I had expected BP to be more expensive (though our actual local BP and Shell stations don't figure on this list and they are only about half a mile away) but it's in second place ahead of Tesco. Why don't their automated pumps show up a saving? Anyway I quite like the fruit and bakery departments in Morrisons but it's over at the Gyle, all potholes and bus lanes too. One day we'll all have EVs I suppose and we'll worry about the prices of charging as we grapple with range anxiety and software upgrades. Until then it's just buttons.
Tuesday, July 05, 2022
In an unexpected plot twist summer has arrived, albeit in an often dull and blustery fashion. Along with that come the baffled cruise passengers who hardly set foot in the village before being bussed off to the capital city to get fleeced by whatever red hot tourist spot they're dropped into. I don't envy them the pain of it all, the fudged history, the tartan tat and the uneven pavements. Meanwhile all local roads are blocked off by sets of marauding alien traffic lights let loose by the Russians and determined to choke and harass any unwanted transport whilst unpopular building works progress and budget midweek weddings and funerals run amok. Good times!
Monday, July 04, 2022
Sweet Bird of Youth and a Graffiti Cat: A tiny gif one of my grand daughters kindly sent me via her swinging, trendy and super dooper smarty phone equipment. Nice. One tiny gif deserves another, I'll see what I can round up and capture in the lands of the digital Serengeti.
Sunday, July 03, 2022

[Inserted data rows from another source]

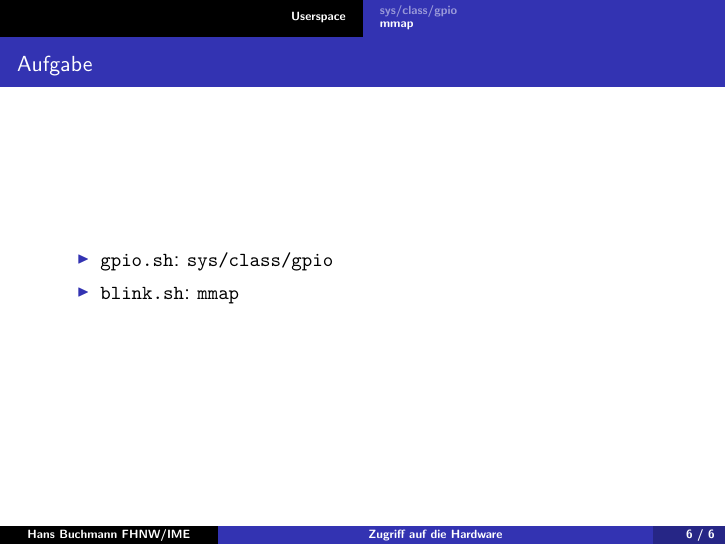
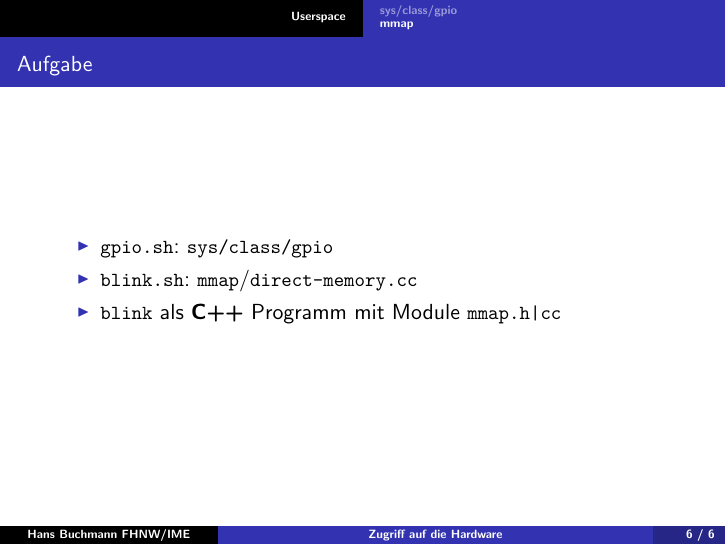
Before and after one commit to tiringjoel/tinL_Personal, LaTeX slides (13-hardware/doc/hardware.tex): page 6 of 6. The pictures show the PDF file 13-hardware/doc/hardware.pdf that the author committed with the source.

Commit message:
the module mmap.cc/h

```diff
--- a/13-hardware/doc/hardware.tex
+++ b/13-hardware/doc/hardware.tex
@@ -80,10 +80,11 @@
 \end{lstlisting}
 \end{frame}
 
-\begin{frame}{Aufgabe}
+\begin{frame}{Aufgaben}
  \begin{itemize}
   \item \cod{gpio.sh}:  \cod{sys/class/gpio}
-  \item \cod{blink.sh}: \cod{mmap}
+  \item \cod{blink.sh}: \cod{mmap}/\cod{direct-memory.cc}
+  \item \cod{blink} als \cpp Programm mit Module \cod{mmap.h|cc}
  \end{itemize}
 \end{frame}
 
```
Also changed, not shown: 13-hardware/doc/hardware.pdf, 2 other files.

A short essay on the significance of labels: Supping warm Guinness from a cold Tennent's glass doesn't affect the taste or the alcoholic content or the level of enjoyment. It doesn't affect anything of meaning, it's just a not very thoughtfully selected glass holding the contents of a tin of beer. So there's my position on labels, products and life in general. I may also hold other views at different times, according to my variable moods and general outlook. Don't say I didn't warn you.